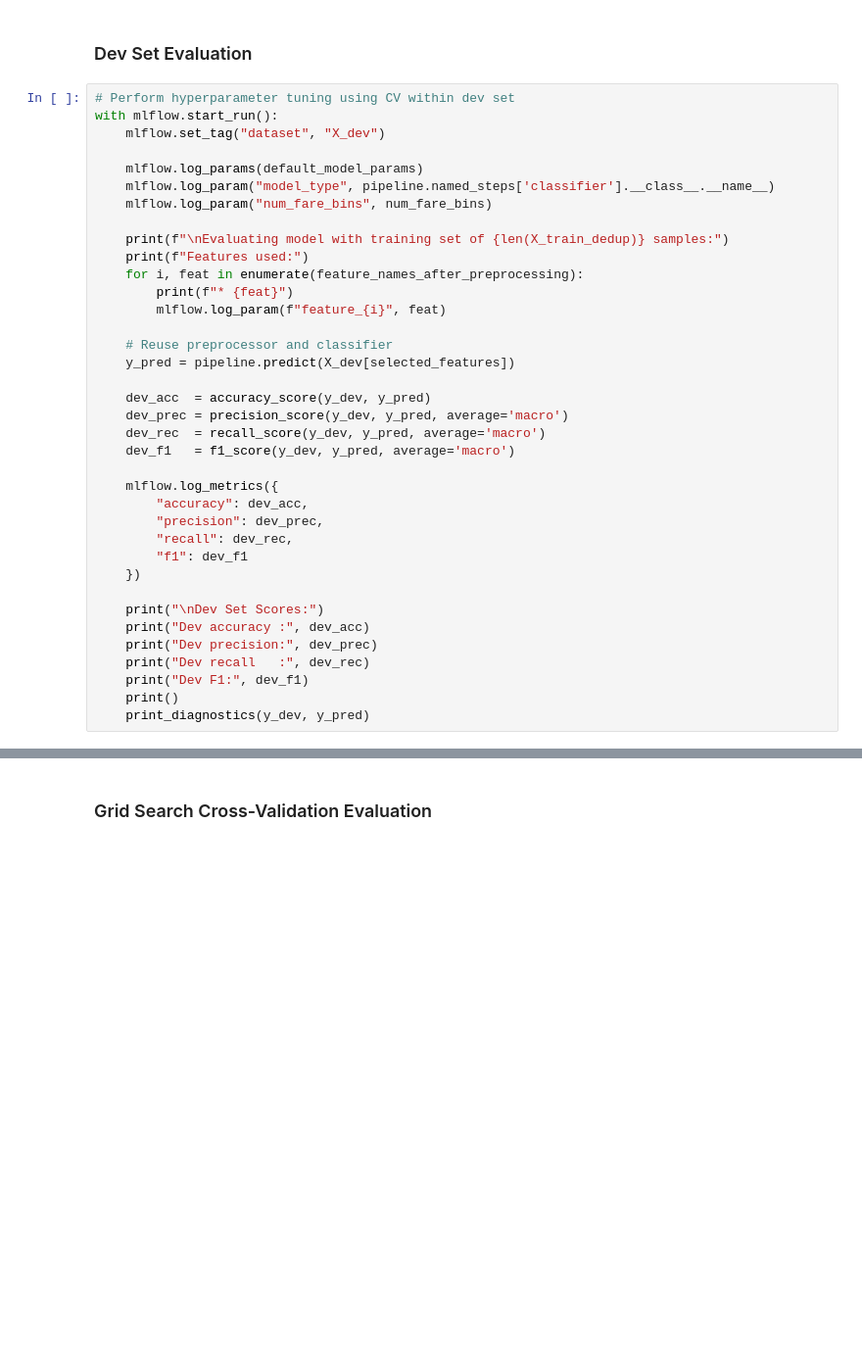
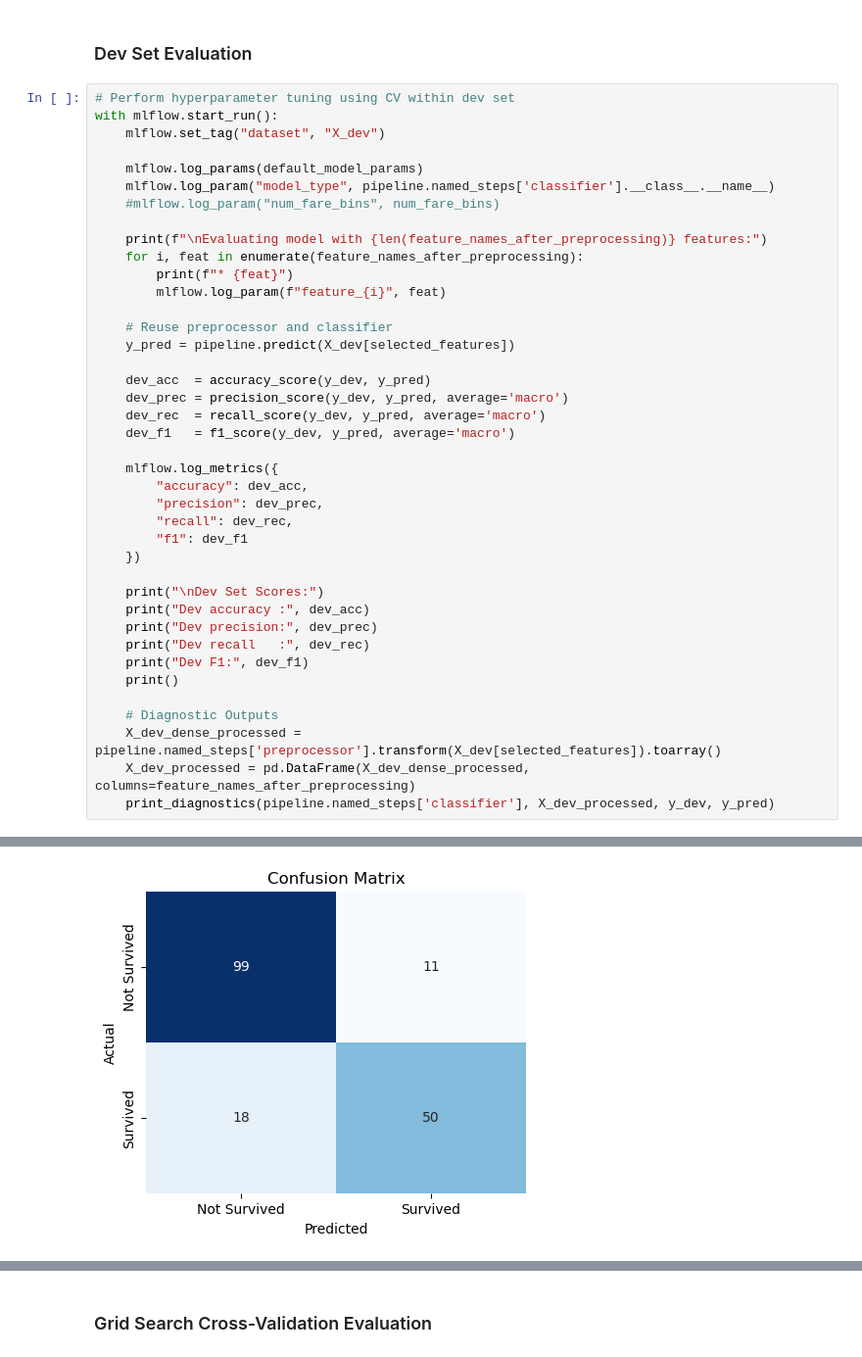
Before and after one commit to pt7481/titanic-ml-from-disaster, a Jupyter notebook: titanic_ml_from_disaster_abridged__paultongyoo.ipynb, the cells around one changed output, grey strips where cells are left out. Shown at 98% size. Cells and saved outputs as stored; diff of their text form; blank space fills up the shorter version.

```diff
--- a/titanic_ml_from_disaster_abridged__paultongyoo.ipynb
+++ b/titanic_ml_from_disaster_abridged__paultongyoo.ipynb
@@ -1334,10 +1299,9 @@ with mlflow.start_run():
 
     mlflow.log_params(default_model_params)
     mlflow.log_param("model_type", pipeline.named_steps['classifier'].__class__.__name__)
-    mlflow.log_param("num_fare_bins", num_fare_bins)
+    #mlflow.log_param("num_fare_bins", num_fare_bins)
 
-    print(f"\nEvaluating model with training set of {len(X_train_dedup)} samples:")
-    print(f"Features used:")
+    print(f"\nEvaluating model with {len(feature_names_after_preprocessing)} features:")
     for i, feat in enumerate(feature_names_after_preprocessing):
         print(f"* {feat}")
         mlflow.log_param(f"feature_{i}", feat)
@@ -1363,5 +1327,9 @@ with mlflow.start_run():
     print("Dev recall   :", dev_rec)
     print("Dev F1:", dev_f1)
     print()
-    print_diagnostics(y_dev, y_pred)
+
+    # Diagnostic Outputs
+    X_dev_dense_processed = pipeline.named_steps['preprocessor'].transform(X_dev[selected_features]).toarray()
+    X_dev_processed = pd.DataFrame(X_dev_dense_processed, columns=feature_names_after_preprocessing)
+    print_diagnostics(pipeline.named_steps['classifier'], X_dev_processed, y_dev, y_pred)
 # %% [output]
@@ -1369,0 +1353 @@ with mlflow.start_run():
+[figure, added]
```
Also changed, not shown: parts of 26 cells of this notebook.
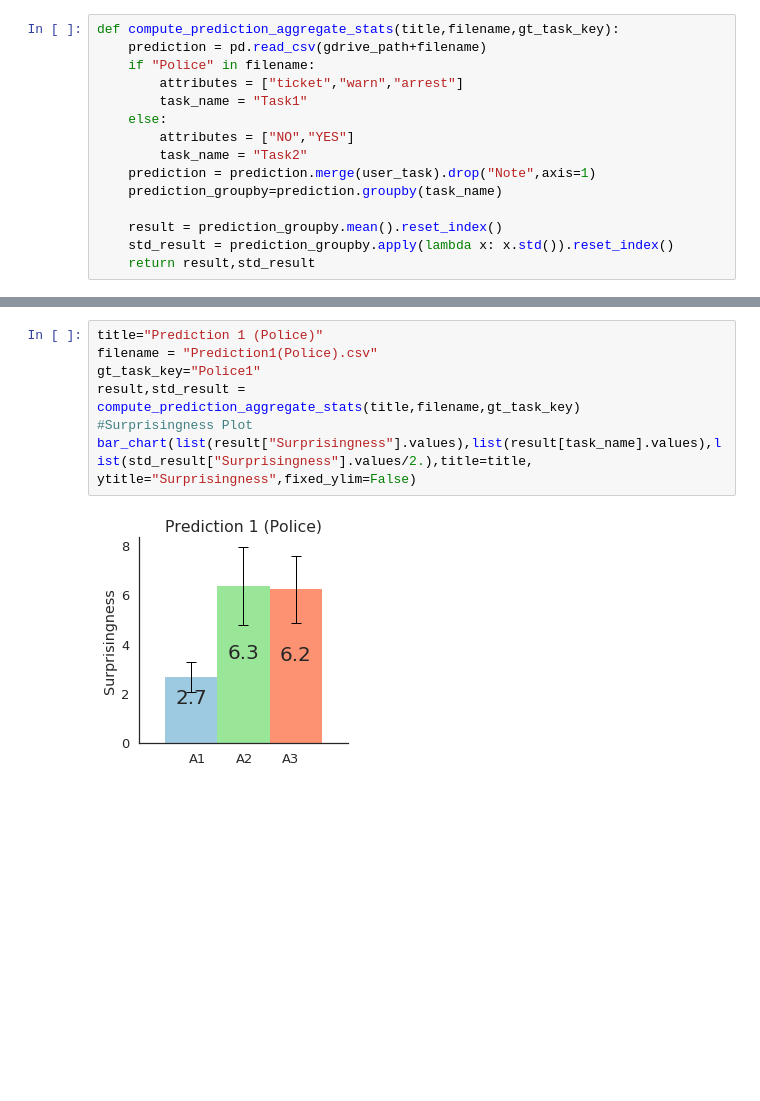
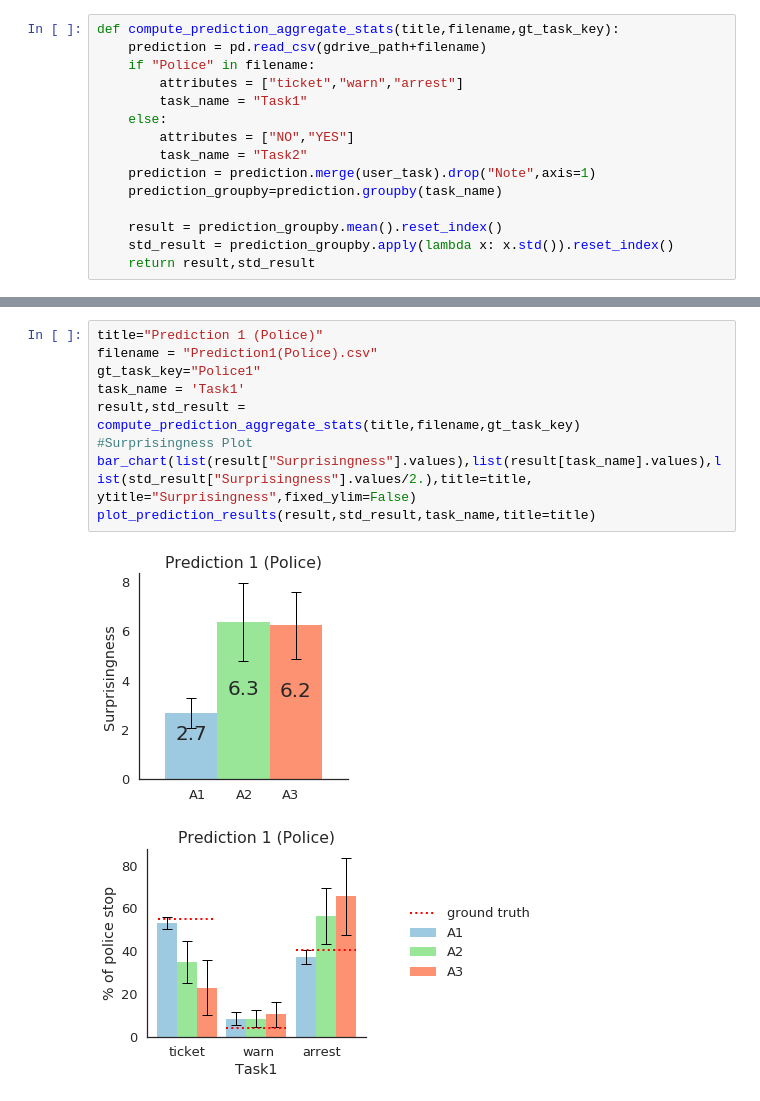
Before and after one commit to dorisjlee/viz-summarization, a Jupyter notebook: ipynb/User Study Results and Paper Statistics.ipynb, the cells around one changed output, grey strips where cells are left out. Drawn from its saved outputs; the diff is of its cells as text; blank space fills up the shorter version.

```diff
--- a/ipynb/User Study Results and Paper Statistics.ipynb
+++ b/ipynb/User Study Results and Paper Statistics.ipynb
@@ -179,9 +270,12 @@ def compute_prediction_aggregate_stats(title,filename,gt_task_key):
 # %%
 title="Prediction 1 (Police)"
 filename = "Prediction1(Police).csv"
 gt_task_key="Police1"
+task_name = 'Task1'
 result,std_result = compute_prediction_aggregate_stats(title,filename,gt_task_key)
 #Surprisingness Plot
 bar_chart(list(result["Surprisingness"].values),list(result[task_name].values),list(std_result["Surprisingness"].values/2.),title=title, ytitle="Surprisingness",fixed_ylim=False)
+plot_prediction_results(result,std_result,task_name,title=title)
 # %% [output]
 [figure]
+[figure, added]
```
Also changed, not shown: parts of 11 cells of this notebook.
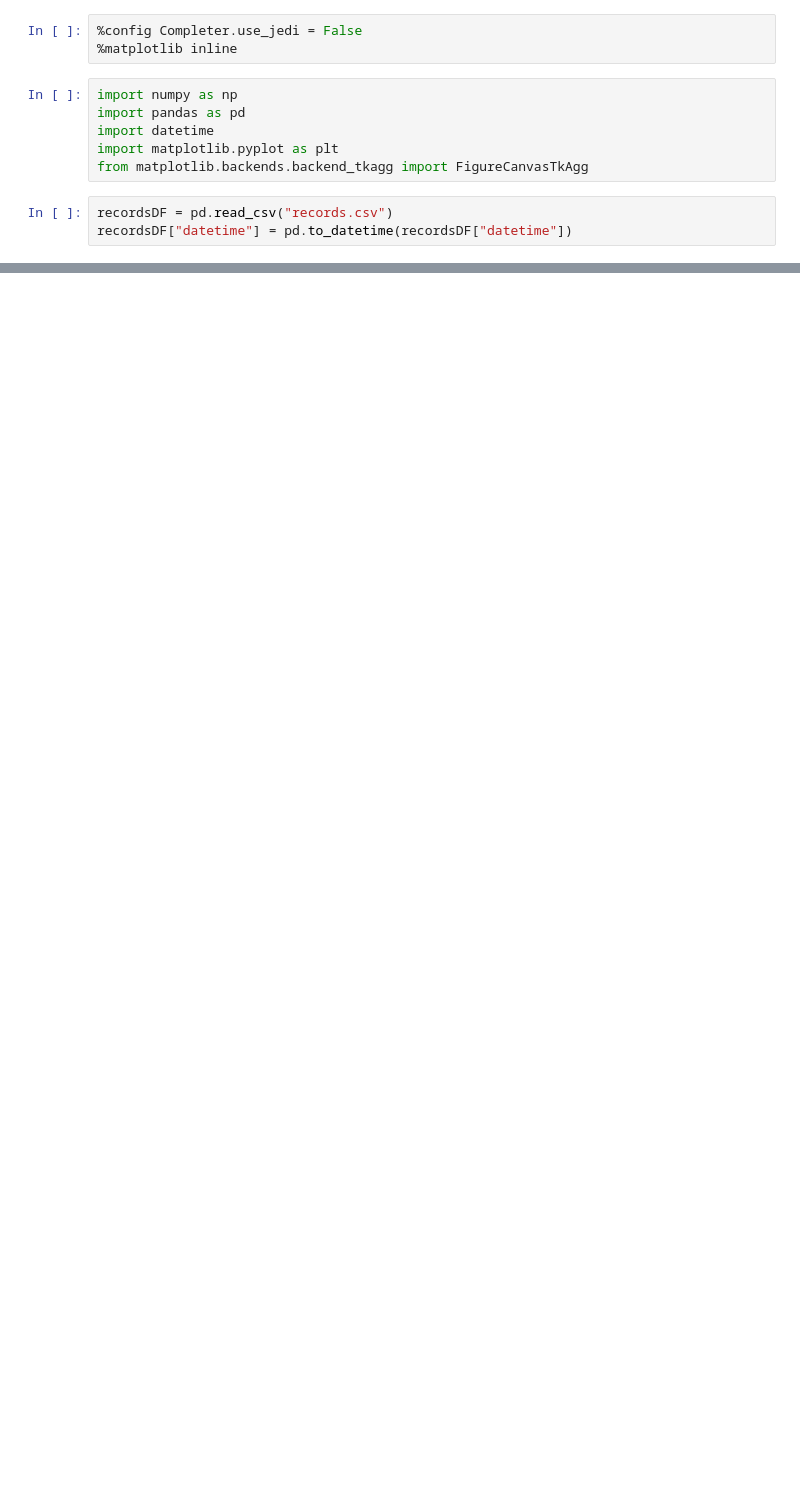
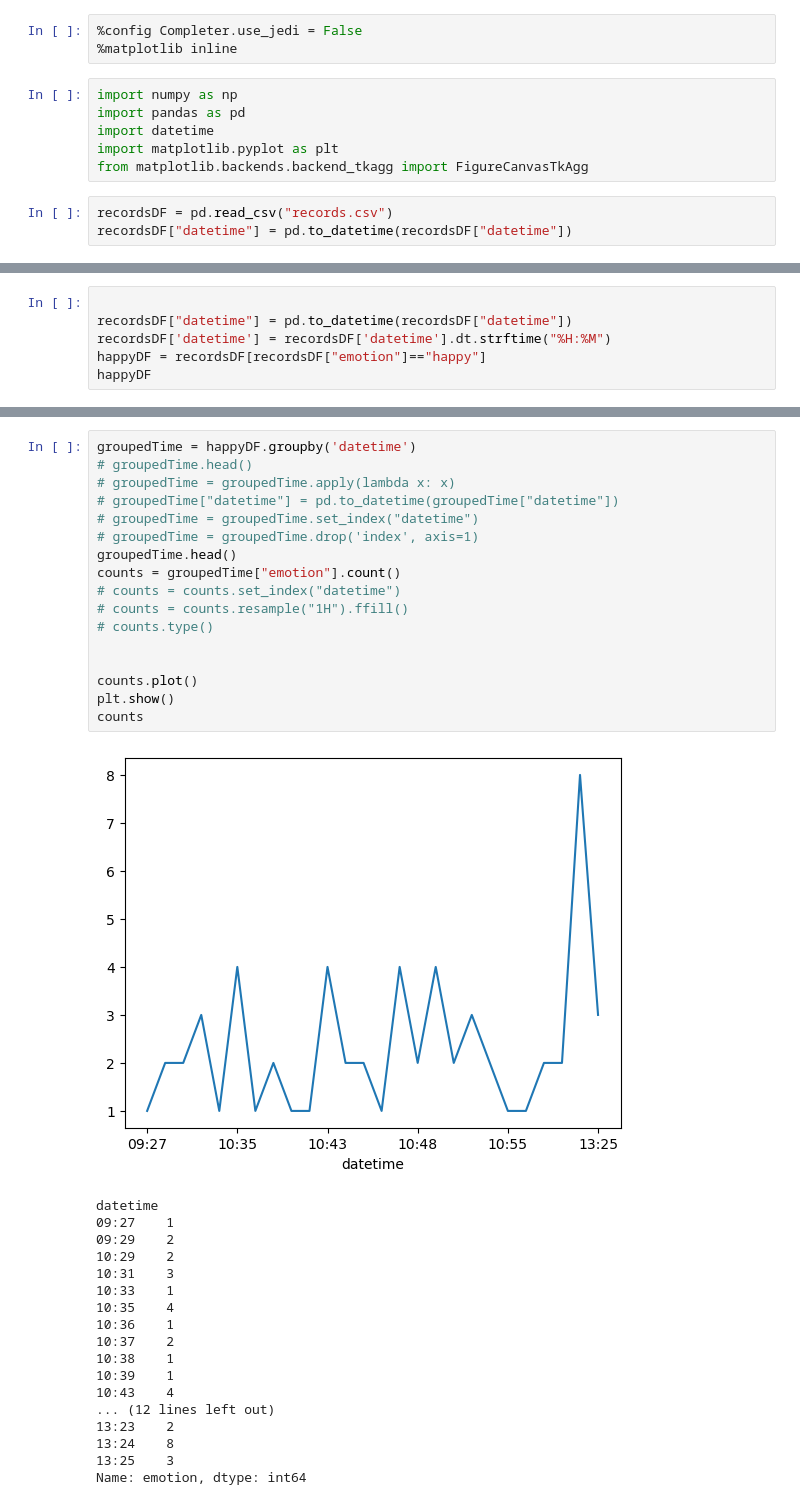
Before and after one commit to dominic-hill1/emotion-recognition-system, a Jupyter notebook: graphing.ipynb, the cells around one changed output, grey strips where cells are left out. Cells and saved outputs as stored; diff of their text form; blank space fills up the shorter version.

```diff
--- a/graphing.ipynb
+++ b/graphing.ipynb
@@ -20,0 +29,6 @@ ax.scatter(recordsDF['datetime'].map(lambda dt: dt.strftime('%H-%m-%S')), record
+# %%
+
+recordsDF["datetime"] = pd.to_datetime(recordsDF["datetime"])
+recordsDF['datetime'] = recordsDF['datetime'].dt.strftime("%H:%M")
+happyDF = recordsDF[recordsDF["emotion"]=="happy"]
+happyDF
@@ -20,0 +49,36 @@ ax.scatter(recordsDF['datetime'].map(lambda dt: dt.strftime('%H-%m-%S')), record
+# %%
+groupedTime = happyDF.groupby('datetime')
+# groupedTime.head()
+# groupedTime = groupedTime.apply(lambda x: x)
+# groupedTime["datetime"] = pd.to_datetime(groupedTime["datetime"])
+# groupedTime = groupedTime.set_index("datetime")
+# groupedTime = groupedTime.drop('index', axis=1)
+groupedTime.head()
+counts = groupedTime["emotion"].count()
+# counts = counts.set_index("datetime")
+# counts = counts.resample("1H").ffill()
+# counts.type()
+
+
+counts.plot()
+plt.show()
+counts
+# %% [output]
+[figure, added]
+datetime
+09:27    1
+09:29    2
+10:29    2
+10:31    3
+10:33    1
+10:35    4
+10:36    1
+10:37    2
+10:38    1
+10:39    1
+10:43    4
+... (12 lines left out)
+13:23    2
+13:24    8
+13:25    3
+Name: emotion, dtype: int64
```
Also changed, not shown: parts of 3 cells of this notebook, 1 other file.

§ PROBLEM DETAILS:
Write every record out again exactly, omitting the pictures they hold.

§ THE COMPLETED TASK:
Before and after one commit to pt7481/titanic-ml-from-disaster, a Jupyter notebook: titanic_ml_from_disaster_abridged__paultongyoo.ipynb, the cells around one changed output, grey strips where cells are left out. Shown at 98% size. Cells and saved outputs as stored; diff of their text form; blank space fills up the shorter version.

```diff
--- a/titanic_ml_from_disaster_abridged__paultongyoo.ipynb
+++ b/titanic_ml_from_disaster_abridged__paultongyoo.ipynb
@@ -1334,10 +1299,9 @@ with mlflow.start_run():
 
     mlflow.log_params(default_model_params)
     mlflow.log_param("model_type", pipeline.named_steps['classifier'].__class__.__name__)
-    mlflow.log_param("num_fare_bins", num_fare_bins)
+    #mlflow.log_param("num_fare_bins", num_fare_bins)
 
-    print(f"\nEvaluating model with training set of {len(X_train_dedup)} samples:")
-    print(f"Features used:")
+    print(f"\nEvaluating model with {len(feature_names_after_preprocessing)} features:")
     for i, feat in enumerate(feature_names_after_preprocessing):
         print(f"* {feat}")
         mlflow.log_param(f"feature_{i}", feat)
@@ -1363,5 +1327,9 @@ with mlflow.start_run():
     print("Dev recall   :", dev_rec)
     print("Dev F1:", dev_f1)
     print()
-    print_diagnostics(y_dev, y_pred)
+
+    # Diagnostic Outputs
+    X_dev_dense_processed = pipeline.named_steps['preprocessor'].transform(X_dev[selected_features]).toarray()
+    X_dev_processed = pd.DataFrame(X_dev_dense_processed, columns=feature_names_after_preprocessing)
+    print_diagnostics(pipeline.named_steps['classifier'], X_dev_processed, y_dev, y_pred)
 # %% [output]
@@ -1369,0 +1353 @@ with mlflow.start_run():
+[figure, added]
```
Also changed, not shown: parts of 26 cells of this notebook.
Before and after one commit to dorisjlee/viz-summarization, a Jupyter notebook: ipynb/User Study Results and Paper Statistics.ipynb, the cells around one changed output, grey strips where cells are left out. Drawn from its saved outputs; the diff is of its cells as text; blank space fills up the shorter version.

```diff
--- a/ipynb/User Study Results and Paper Statistics.ipynb
+++ b/ipynb/User Study Results and Paper Statistics.ipynb
@@ -179,9 +270,12 @@ def compute_prediction_aggregate_stats(title,filename,gt_task_key):
 # %%
 title="Prediction 1 (Police)"
 filename = "Prediction1(Police).csv"
 gt_task_key="Police1"
+task_name = 'Task1'
 result,std_result = compute_prediction_aggregate_stats(title,filename,gt_task_key)
 #Surprisingness Plot
 bar_chart(list(result["Surprisingness"].values),list(result[task_name].values),list(std_result["Surprisingness"].values/2.),title=title, ytitle="Surprisingness",fixed_ylim=False)
+plot_prediction_results(result,std_result,task_name,title=title)
 # %% [output]
 [figure]
+[figure, added]
```
Also changed, not shown: parts of 11 cells of this notebook.
Before and after one commit to dominic-hill1/emotion-recognition-system, a Jupyter notebook: graphing.ipynb, the cells around one changed output, grey strips where cells are left out. Cells and saved outputs as stored; diff of their text form; blank space fills up the shorter version.

```diff
--- a/graphing.ipynb
+++ b/graphing.ipynb
@@ -20,0 +29,6 @@ ax.scatter(recordsDF['datetime'].map(lambda dt: dt.strftime('%H-%m-%S')), record
+# %%
+
+recordsDF["datetime"] = pd.to_datetime(recordsDF["datetime"])
+recordsDF['datetime'] = recordsDF['datetime'].dt.strftime("%H:%M")
+happyDF = recordsDF[recordsDF["emotion"]=="happy"]
+happyDF
@@ -20,0 +49,36 @@ ax.scatter(recordsDF['datetime'].map(lambda dt: dt.strftime('%H-%m-%S')), record
+# %%
+groupedTime = happyDF.groupby('datetime')
+# groupedTime.head()
+# groupedTime = groupedTime.apply(lambda x: x)
+# groupedTime["datetime"] = pd.to_datetime(groupedTime["datetime"])
+# groupedTime = groupedTime.set_index("datetime")
+# groupedTime = groupedTime.drop('index', axis=1)
+groupedTime.head()
+counts = groupedTime["emotion"].count()
+# counts = counts.set_index("datetime")
+# counts = counts.resample("1H").ffill()
+# counts.type()
+
+
+counts.plot()
+plt.show()
+counts
+# %% [output]
+[figure, added]
+datetime
+09:27    1
+09:29    2
+10:29    2
+10:31    3
+10:33    1
+10:35    4
+10:36    1
+10:37    2
+10:38    1
+10:39    1
+10:43    4
+... (12 lines left out)
+13:23    2
+13:24    8
+13:25    3
+Name: emotion, dtype: int64
```
Also changed, not shown: parts of 3 cells of this notebook, 1 other file.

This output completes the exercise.